BEGIN Provided material
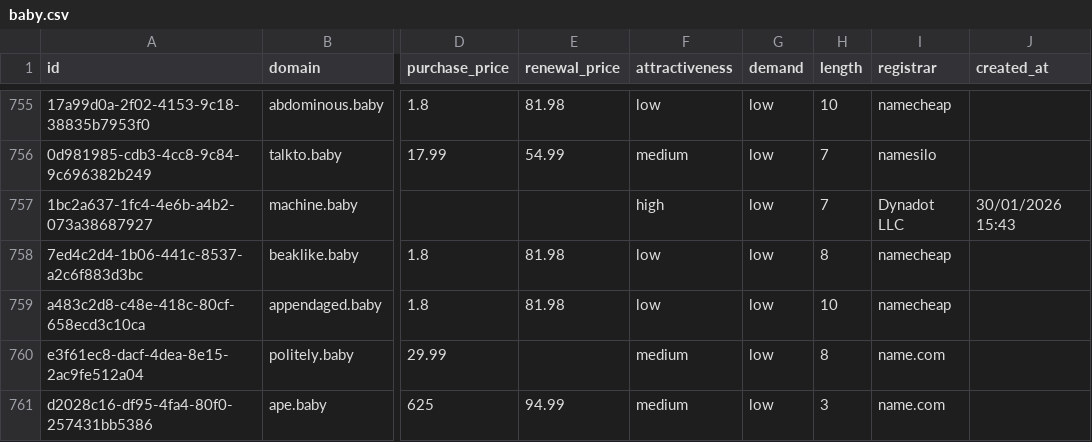
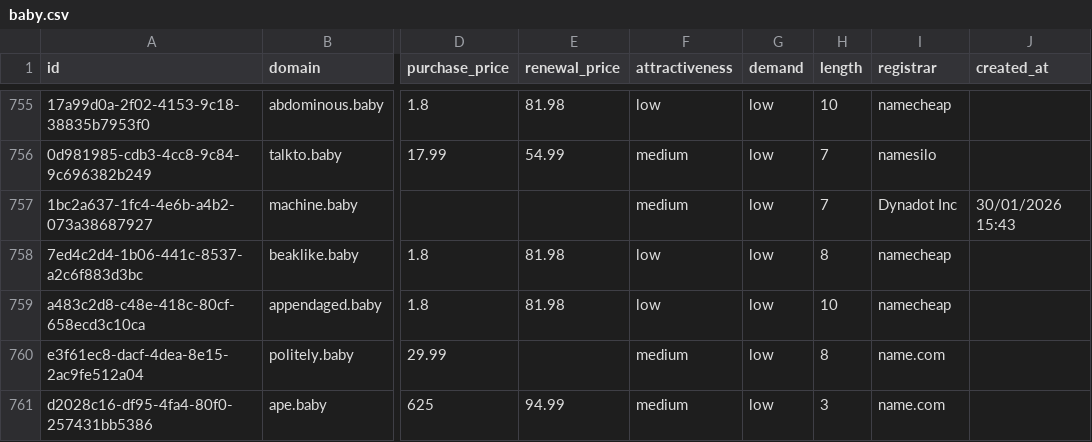
Before and after one commit to UniqueDomains/baby-oneword-domains, a CSV file: baby.csv, drawn as a sheet; only a part is shown, gaps mark what is left out; the diff names each change by its address in the sheet, - before the commit and + after, or states it on an @@ line.

Commit message:
Domains update

```diff
--- a/baby.csv
+++ b/baby.csv
-F757 (attractiveness): high
+F757 (attractiveness): medium
-I757 (registrar): Dynadot LLC
+I757 (registrar): Dynadot Inc
```
Also changed, not shown: 4 other files.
END Provided material
* **What is being asked**
Among the lines of the preceding data, which ones hold the word "registrar"? List them.

* **Task output**
-I757 (registrar): Dynadot LLC
+I757 (registrar): Dynadot Inc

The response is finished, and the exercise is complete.